The sixth summit concluded with the adoption of the Astana Statement that launched the process of transformation of CICA and the extension of Kazakhstan’s chairpersonship for 2022-2024
This year the summit’s decision granted Kuwait the status of a CICA member state making it the 28th member country.
Congress of Leaders of World and Traditional Religions
Building on its decades-long efforts to promote interfaith dialogue and peace, Kazakhstan has hosted the Congress of the Leaders of World and Traditional Religions every three years since 2003. The congress was supposed to be held in 2021, but because of the pandemic, it was postponed until this year.
With over 100 delegations from more than 50 countries, the congress focused on the role of religious leaders in spiritual and social development in the post-pandemic period. The highlight of the two-day event was the visit of Pope Francis.
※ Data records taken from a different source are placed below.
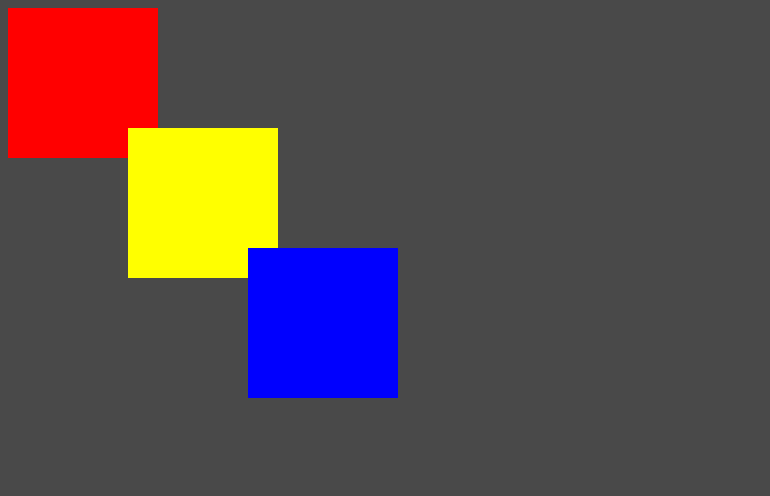
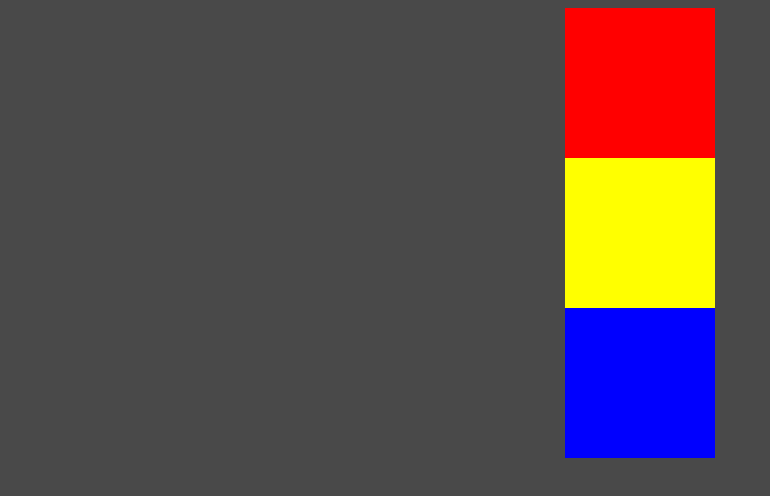
Before and after one commit to pierremotta/React, a plain HTML site: page index.html in a window 1280 px wide. Shown: the whole page, without its empty margins (0-770 px from the left). Drawn offline with Linux system fonts and the light colour scheme.

Commit message:
Quarto commit

```diff
--- a/index.html
+++ b/index.html
@@ -9,13 +9,14 @@
         width:150px;
         height:150px;
         background-color:red;
+        margin: 0 auto 0 auto;
     }
 
     #quad2 {
         width:150px;
         height:150px;
         background-color:yellow;
-        margin: -30px 0 0 120px;
+        margin: 0 auto 0 auto;
 
     }
 
@@ -23,7 +24,7 @@
         width:150px;
         height:150px;
         background-color:blue;
-        margin:-30px 0 0 240px;
+        margin: 0 auto 0 auto;
     }
 
 </style>
```
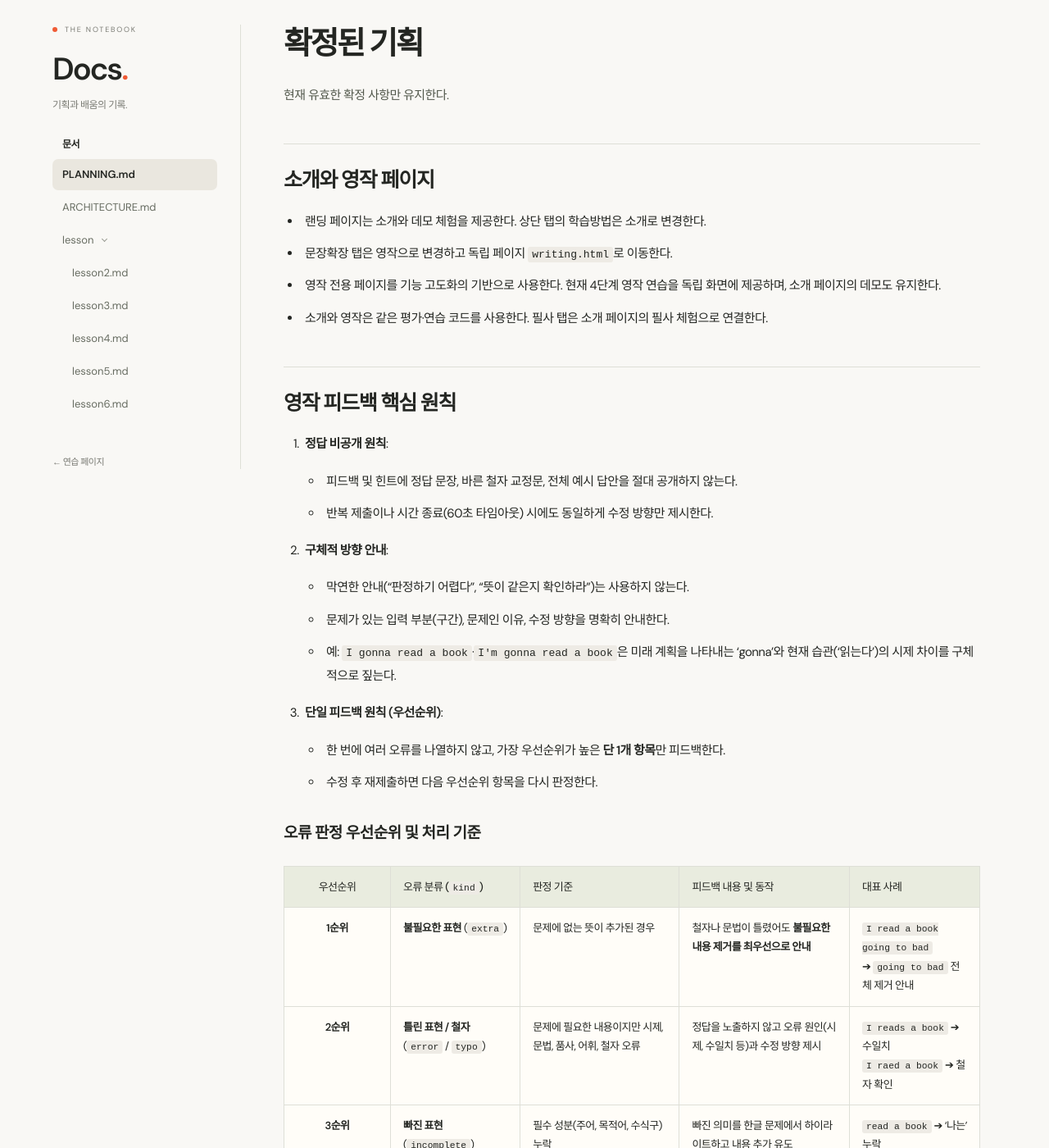
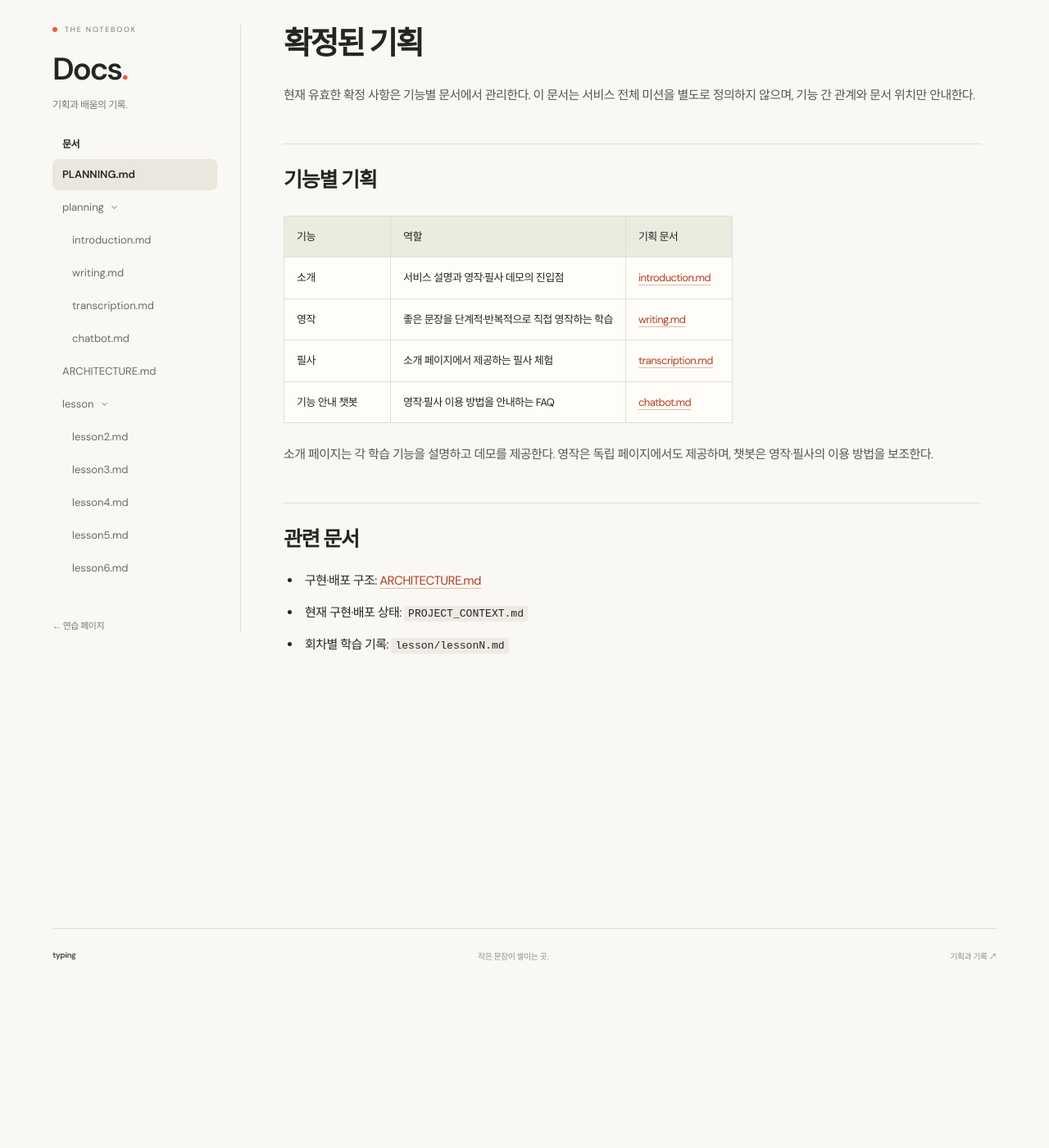
Before and after one commit to wkqkel9/my-agent, a Jekyll site: the page built from wiki.md, in a window 1280 px wide and 1400 px high, scrolled down 191 px. Shown: the whole window at 82% size. Built offline with Jekyll 4.4.1, drawn with Linux system fonts in a browser that asks for light colours; some of the changed text lies outside the part shown.

Commit message:
docs: split feature planning documents

```diff
--- a/PLANNING.md
+++ b/PLANNING.md
@@ -5,52 +5,21 @@ title: 확정 기획
 
 # 확정된 기획
 
-현재 유효한 확정 사항만 유지한다.
+현재 유효한 확정 사항은 기능별 문서에서 관리한다. 이 문서는 서비스 전체 미션을 별도로 정의하지 않으며, 기능 간 관계와 문서 위치만 안내한다.
 
-## 소개와 영작 페이지
+## 기능별 기획
 
-- 랜딩 페이지는 소개와 데모 체험을 제공한다. 상단 탭의 학습방법은 소개로 변경한다.
-- 문장확장 탭은 영작으로 변경하고 독립 페이지 `writing.html`로 이동한다.
-- 영작 전용 페이지를 기능 고도화의 기반으로 사용한다. 현재 4단계 영작 연습을 독립 화면에 제공하며, 소개 페이지의 데모도 유지한다.
-- 소개와 영작은 같은 평가·연습 코드를 사용한다. 필사 탭은 소개 페이지의 필사 체험으로 연결한다.
+| 기능 | 역할 | 기획 문서 |
+|---|---|---|
+| 소개 | 서비스 설명과 영작·필사 데모의 진입점 | [introduction.md](planning/introduction.html) |
+| 영작 | 좋은 문장을 단계적·반복적으로 직접 영작하는 학습 | [writing.md](planning/writing.html) |
+| 필사 | 소개 페이지에서 제공하는 필사 체험 | [transcription.md](planning/transcription.html) |
+| 기능 안내 챗봇 | 영작·필사 이용 방법을 안내하는 FAQ | [chatbot.md](planning/chatbot.html) |
 
-## 영작 피드백 핵심 원칙
+소개 페이지는 각 학습 기능을 설명하고 데모를 제공한다. 영작은 독립 페이지에서도 제공하며, 챗봇은 영작·필사의 이용 방법을 보조한다.
 
-1. **정답 비공개 원칙**:
-   - 피드백 및 힌트에 정답 문장, 바른 철자 교정문, 전체 예시 답안을 절대 공개하지 않는다.
-   - 반복 제출이나 시간 종료(60초 타임아웃) 시에도 동일하게 수정 방향만 제시한다.
-2. **구체적 방향 안내**:
-   - 막연한 안내("판정하기 어렵다", "뜻이 같은지 확인하라")는 사용하지 않는다.
-   - 문제가 있는 입력 부분(구간), 문제인 이유, 수정 방향을 명확히 안내한다.
-   - 예: `I gonna read a book`·`I'm gonna read a book`은 미래 계획을 나타내는 'gonna'와 현재 습관('읽는다')의 시제 차이를 구체적으로 짚는다.
-3. **단일 피드백 원칙 (우선순위)**:
-   - 한 번에 여러 오류를 나열하지 않고, 가장 우선순위가 높은 **단 1개 항목**만 피드백한다.
-   - 수정 후 재제출하면 다음 우선순위 항목을 다시 판정한다.
+## 관련 문서
 
-### 오류 판정 우선순위 및 처리 기준
-
-| 우선순위 | 오류 분류 (`kind`) | 판정 기준 | 피드백 내용 및 동작 | 대표 사례 |
-|:---:|---|---|---|---|
-| **1순위** | **불필요한 표현** (`extra`) | 문제에 없는 뜻이 추가된 경우 | 철자나 문법이 틀렸어도 **불필요한 내용 제거를 최우선으로 안내** | `I read a book going to bad`<br>➔ `going to bad` 전체 제거 안내 |
-| **2순위** | **틀린 표현 / 철자** (`error` / `typo`) | 문제에 필요한 내용이지만 시제, 문법, 품사, 어휘, 철자 오류 | 정답을 노출하지 않고 오류 원인(시제, 수일치 등)과 수정 방향 제시 | `I reads a book` ➔ 수일치<br>`I raed a book` ➔ 철자 확인 |
-| **3순위** | **빠진 표현** (`incomplete`) | 필수 성분(주어, 목적어, 수식구) 누락 | 빠진 의미를 한글 문제에서 하이라이트하고 내용 추가 유도 | `read a book` ➔ '나는' 누락<br>1단계 누락 ➔ '잠들기 전에' 추가 |
-
-## 영작 평가 서버
-
-- 영작 AI 평가는 Vercel 서버에서 Groq API를 호출한다. API 키는 서버 환경변수로만 관리한다.
-- 등록된 정답 표현과 일치할 때만 브라우저에서 즉시 통과시키고, 그 외 모든 입력의 정답 여부·오류 분류·피드백은 AI가 판정한다. 수동 오류 판정 규칙은 사용하지 않는다.
-- AI 응답을 기다리는 동안 평가 중 문구·피드백은 표시하지 않는다. 결과 도착 시 피드백을 표시하고 실패 시 재시도를 안내한다.
-- 무료 범위에서 응답 속도를 우선 최적화한다. 120B 모델의 낮은 추론과 간결한 피드백을 사용하고, 동일 단계·동일 입력은 세션 안에서 검증된 AI 결과를 재사용한다. 평가 중 같은 입력의 중복 요청은 보내지 않는다.
-- 기존 단일 피드백 우선순위와 정답 비공개 원칙을 유지한다.
-
-## 기능 안내 챗봇
-
-- 우측 하단 챗봇은 문장확장·필사 이용 방법을 검토한 FAQ와 규칙으로 안내하며, 실시간 모델 API를 호출하지 않는다.
-- 기능 분류 ➔ 세부 질문 ➔ 복귀 경로를 제공하며, 직접 입력한 후속 질문도 선택 중인 기능 문맥으로 처리한다.
-- FAQ 원본과 챗봇 소스는 `ask-once` 프로젝트에서 관리하고, `my-agent`에는 생성된 실행 파일(`chatbot.js`)만 배포한다.
-
-## 기획 및 서비스 관리
-
-- 서비스와 챗봇의 확정 기획은 `PLANNING.md`에 통합 유지한다.
-- 회차별 학습 기록은 `lesson/lessonN.md`, 서비스 동작 다이어그램은 `ARCHITECTURE.md`에서 관리한다. 아키텍처 문서는 Docs 메뉴와 공개 `ARCHITECTURE.html` 주소에서 열 수 있어야 한다.
-- 수정한 앱 변경은 항상 검증 후 커밋·푸시하고 기존 경로로 배포한다. 배포 성공과 실제 공개 반영을 확인한 뒤 공개 링크를 제공한다.
+- 구현·배포 구조: [ARCHITECTURE.md](ARCHITECTURE.md)
+- 현재 구현·배포 상태: `PROJECT_CONTEXT.md`
+- 회차별 학습 기록: `lesson/lessonN.md`
--- a/PROJECT_CONTEXT.md
+++ b/PROJECT_CONTEXT.md
@@ -3,6 +3,7 @@
 작업 전 [AGENTS.md](AGENTS.md)와 [확정 기획](PLANNING.md)을 읽는다.
 
 - 화면: `index.html`은 소개·영작/필사 데모, `writing.html`은 영작 전용 페이지다. 상단 탭은 소개·영작·필사·Docs이며, 영작은 별도 페이지로 이동한다.
+- 다음 영작 고도화 범위: 사용자는 주제와 CEFR 난이도만 선택한다. 초기에는 영어 인터뷰를 우선하며, 외부 기준과 자동 검증을 통과한 독립 제작 문제를 4단계로 제공한다. 오답·시간 종료를 학습 요소별로 누적해 취약 요소의 출제 비중을 높이고, 시간 종료 시 해당 단계의 대표 답안 하나를 공개한다. 아직 앱에는 구현하지 않았다.
 - 공통 코드: `writing.js`가 두 페이지의 영작 연습·AI 평가를 담당하고 `site.css`가 공통 디자인을 제공한다. 필사 코드는 소개 페이지에만 있다. `.github/workflows/pages.yml`에서 새 HTML·JS·CSS를 함께 배포한다.
 - 공개 앱 주소: https://wkqkel9.github.io/my-agent/ (GitHub Pages). 수정 후 검증·커밋·푸시·배포 성공·실제 공개 반영까지 확인한다.
 - 구현: 영작 입력 아래 액션 버튼 행을 제거했다. Enter 또는 모바일 키보드 전송으로 제출한다. 문장마다 60초, 정답 시 즉시 다음 문장, 시간 종료 후 내 답·한글 뜻 비교와 Enter·입력창 클릭으로 진행한다.
@@ -17,8 +18,12 @@
 - 시스템 Node가 없어 검증에는 `/tmp`의 Playwright Node와 Chromium을 사용했다. 일반 환경에서는 `node tests/expansion.test.js`, Playwright·Chromium 설치 후 `python tests/expansion.browser.py`로 실행한다.
 - AGENTS.md를 공통 지침 원본으로 두고 Claude·Gemini·Cursor·Copilot용 파일에서 연결한다. 자동 로딩 여부는 각 도구 설정에 따라 다르다.
 
-- 문서 위치: [PLANNING.md](PLANNING.md), [ARCHITECTURE.md](ARCHITECTURE.md) 및 [lesson/lesson2.md](lesson/lesson2.md) ~ [lesson/lesson6.md](lesson/lesson6.md)에 문서를 유지한다. 배포 확인 완료 주소:
+- 문서 위치: [PLANNING.md](PLANNING.md)는 기능별 기획의 목차이며, 세부 기획은 `planning/`, 구현·배포 구조는 [ARCHITECTURE.md](ARCHITECTURE.md), 회차별 기록은 `lesson/`에 유지한다. 배포 확인 완료 주소:
   - 아키텍처 문서: https://wkqkel9.github.io/my-agent/ARCHITECTURE.html
+  - 소개 기획: https://wkqkel9.github.io/my-agent/planning/introduction.html
+  - 영작 기획: https://wkqkel9.github.io/my-agent/planning/writing.html
+  - 필사 기획: https://wkqkel9.github.io/my-agent/planning/transcription.html
+  - 챗봇 기획: https://wkqkel9.github.io/my-agent/planning/chatbot.html
   - Lesson 2: https://wkqkel9.github.io/my-agent/lesson/lesson2.html
   - Lesson 3: https://wkqkel9.github.io/my-agent/lesson/lesson3.html
   - Lesson 4: https://wkqkel9.github.io/my-agent/lesson/lesson4.html
--- a/_layouts/default.html
+++ b/_layouts/default.html
@@ -47,6 +47,17 @@
             <p class="tree-heading">문서</p>
             <ul class="tree-root">
               <li><a href="{{ '/PLANNING.html' | relative_url }}" {% if current_name == 'PLANNING.md' %}aria-current="page"{% endif %}>PLANNING.md</a></li>
+              <li>
+                <details class="lesson-tree" open>
+                  <summary><span>planning</span><span class="tree-chevron" aria-hidden="true"></span></summary>
+                  <ul class="tree-children">
+                    {% assign planning_pages = site.pages | where: 'docs_group', 'planning' | sort: 'planning_order' %}
+                    {% for planning_page in planning_pages %}
+                    <li><a href="{{ planning_page.url | relative_url }}" {% if page.path == planning_page.path %}aria-current="page"{% endif %}>{{ planning_page.name }}</a></li>
+                    {% endfor %}
+                  </ul>
+                </details>
+              </li>
               <li><a href="{{ '/ARCHITECTURE.html' | relative_url }}" {% if current_name == 'ARCHITECTURE.md' %}aria-current="page"{% endif %}>ARCHITECTURE.md</a></li>
               <li>
                 <details class="lesson-tree" open>
--- /dev/null
+++ b/planning/chatbot.md
@@ -0,0 +1,13 @@
+---
+layout: default
+title: 기능 안내 챗봇 기획
+permalink: /planning/chatbot.html
+docs_group: planning
+planning_order: 4
+---
+
+# 기능 안내 챗봇
+
+- 우측 하단 챗봇은 영작·필사 이용 방법을 검토된 FAQ와 규칙으로 안내하며 실시간 모델 API를 호출하지 않는다.
+- 기능 분류 → 세부 질문 → 복귀 경로를 제공하고, 직접 입력한 후속 질문도 선택 중인 기능 문맥으로 처리한다.
+- FAQ 원본과 챗봇 소스는 `ask-once` 프로젝트에서 관리하고, 현재 프로젝트에는 생성된 실행 파일 `chatbot.js`만 배포한다.
--- /dev/null
+++ b/planning/introduction.md
@@ -0,0 +1,14 @@
+---
+layout: default
+title: 소개 기획
+permalink: /planning/introduction.html
+docs_group: planning
+planning_order: 1
+---
+
+# 소개
+
+- 랜딩 페이지는 서비스 소개와 영작·필사 데모를 제공한다.
+- 상단 탭의 `학습방법`은 `소개`로 표시한다.
+- 영작 데모는 영작 전용 페이지와 같은 평가·연습 코드를 사용한다.
+- 영작 탭은 `writing.html`로 이동하고, 필사 탭은 소개 페이지의 필사 체험으로 이동한다.
--- /dev/null
+++ b/planning/transcription.md
@@ -0,0 +1,13 @@
+---
+layout: default
+title: 필사 기획
+permalink: /planning/transcription.html
+docs_group: planning
+planning_order: 3
+---
+
+# 필사
+
+- 필사는 소개 페이지에서 체험 기능으로 제공한다.
+- 상단 필사 탭은 소개 페이지의 필사 영역으로 이동한다.
+- 현재 확정된 기획 범위는 기존 필사 체험을 유지하는 것이다.
--- /dev/null
+++ b/planning/writing.md
@@ -0,0 +1,52 @@
+---
+layout: default
+title: 영작 기획
+permalink: /planning/writing.html
+docs_group: planning
+planning_order: 2
+---
+
+# 영작
+
+## 대미션
+
+학습자에게 좋은 영어 문장을 제공하고, 단계적·반복적으로 직접 영작하게 하여 체화시킨다.
+
+## 세부 미션 1. 좋은 문장을 제공한다
+
+좋은 문장은 현재 수준에 맞고, 실제 영어로 자연스러우며, 선택한 주제와 상황에 적합하고, 학습자의 취약한 부분을 보완하는 문장이다.
+
+| 판단 대상 | 기준 |
+|---|---|
+| 난이도 | CEFR `A2`·`B1`·`B2`·`C1` |
+| 문법·구문 | English Grammar Profile(EGP) |
+| 어휘·연어 | English Vocabulary Profile(EVP) |
+| 주제·상황 | 해당 분야의 실제 사용 상황과 공신력 있는 자료 |
+| 개인 적합성 | 학습 요소별 오답·시간 종료 누적 기록 |
+
+- 사용자는 `토익`·`기사`·`책(문학)`·`영어 인터뷰` 중 주제와 CEFR 난이도만 선택한다. 초기 고도화는 영어 인터뷰를 우선한다.
+- 원문은 복제하지 않는다. 자료에서 주제·상황·문체·학습 요소를 분석한 뒤 독립적인 문제로 제작한다.
+- 문법·구문·어휘·문장 기능은 내부 `학습 요소`로 태깅한다. 사용자가 직접 고르는 별도 집중학습 모드는 두지 않고, 취약 요소가 포함된 문제의 출제 비중을 높인다.
+- 외부 기준이 있는 항목은 해당 기준을 따른다. 외부 기준이 없는 항목은 구현 전에 판정 조건과 자동 검증 방법을 정의하고, 검증을 통과한 문제만 문제은행에 등록한다.
+
+## 세부 미션 2. 문장을 단계적으로 확장한다
+
+한 문제를 4단계로 확장한다. 각 단계는 완전하고 자연스러운 문장이면서 이전 단계의 의미를 유지하고, 주요 의미 단위 하나를 더해야 한다. 단계가 바뀔 때 문장 전체를 불필요하게 다시 쓰게 하지 않는다.
+
+Sentence combining은 확장 원리로 참고하고, 4단계 구성은 위 조건을 만족하도록 이 서비스의 문제 제작 규칙으로 운영한다.
+
+## 세부 미션 3. 각 단계를 제한 시간 안에 완성하게 한다
+
+단계마다 제한 시간은 60초다.
+
+| 결과 | 동작 | 학습 기록 |
+|---|---|---|
+| 정답 | 즉시 다음 단계로 이동 | 정답 기록 |
+| 오답 | 가장 우선하는 오류 하나를 안내하고 재시도 | 해당 학습 요소의 오답 기록 |
+| 시간 종료 | 해당 단계의 대표 답안 하나를 보여주고 다음 단계로 이동 | 해당 학습 요소의 시간 종료 기록 |
+
+- 등록된 허용 답안은 브라우저에서 즉시 통과시키고, 그 외 답안은 AI가 필수 의미·불필요한 의미·문법·어휘를 판정한다.
+- 대표 답안은 가능한 여러 정답 중 하나이며 유일한 정답을 뜻하지 않는다.
+- 제한 시간 안의 피드백에는 정답 문장·교정문·예시 답안을 노출하지 않고, 문제가 있는 부분·이유·수정 방향만 안내한다.
+- 한 번에 오류 하나만 안내하며 우선순위는 `불필요한 표현` → `틀린 표현·철자` → `빠진 표현`이다.
+- 오답과 시간 종료 기록은 세부 미션 1의 취약 요소별 출제 비중에 반영한다.
```
Also changed, not shown: .github/workflows/pages.yml.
Nearly 10,000 people attended a holy mass by Pope Francis for Roman Catholics and representatives of other religions and their confessions.
President Tokayev and Pope Francis also addressed the representatives of civil society and the diplomatic corps on Sept. 13.
President Tokayev’s address at the UN General Debates
In 2022, after a two-year break, Tokayev visited New York to address the General Debate of the 77th UN General Assembly. Speaking from the rostrum of the General Assembly, he emphasized the importance of sticking to the organization’s fundamental principles.
Tokayev called the international community to “rethink the linkages between three primordial principles: the sovereign equality of states, the territorial integrity of states, and peaceful coexistence.”
“These three principles are interdependent. To respect one is to respect the other two. To undermine one is to undermine the other two. When the global disarmament regime – both conventional and nuclear – weakens, these three principles are threatened. Conversely, as these three principles are respected, they grow in strength. (…) This is the global prosperity dividend,” said Tokayev.
In New York, the President attended the Global Summit on Food Security, reaffirming Kazakhstan’s readiness to “act as a reliable supplier of grain and other basic types of food” and to expand cooperation with the Islamic Food Security Organization and UN institutions in the region in procurement projects, including for the needs of Afghanistan.
Samarkand Summit of the Shanghai Cooperation Organization
The SCO summit in Samarkand was in the global spotlight as it brought together the leaders of the SCO member states and observer states for the first time in three years in a face-to-face format.
President Tokayev called on the SCO member states to expand economic cooperation and focus on the transit-transport sphere, food, and energy security.
In terms of logistical interconnectivity, Tokayev noted the big potential of the China-Europe route and the Trans-Caspian international transport route. He also said Kazakhstan supports the efforts to expand transport routes between Central Asia and South Asia and to develop North-South and East-West trans-Eurasian corridors.
Samarkand summit of the Organization of Turkic States
The summit of the Organization of Turkic States leaders kicked off on Nov. 11 in Samarkand. The organization’s four founding member states are Azerbaijan, Kazakhstan, Kyrgyzstan, and Türkiye. Uzbekistan joined as a full member in October 2019. Hungary received observer status at the organization in September 2018, and Turkmenistan became an observer member in November 2021.
The summit adopted a five-year strategy.
“Actively participating in addressing the issues of regional and global agenda, we should become a powerful and influential force. The current geopolitical and geo-economic contradictions negatively impact the Eurasian continent’s economy and transport and logistics system. We must show solidarity to confront all challenges and threats jointly,” said Tokayev, addressing the summit.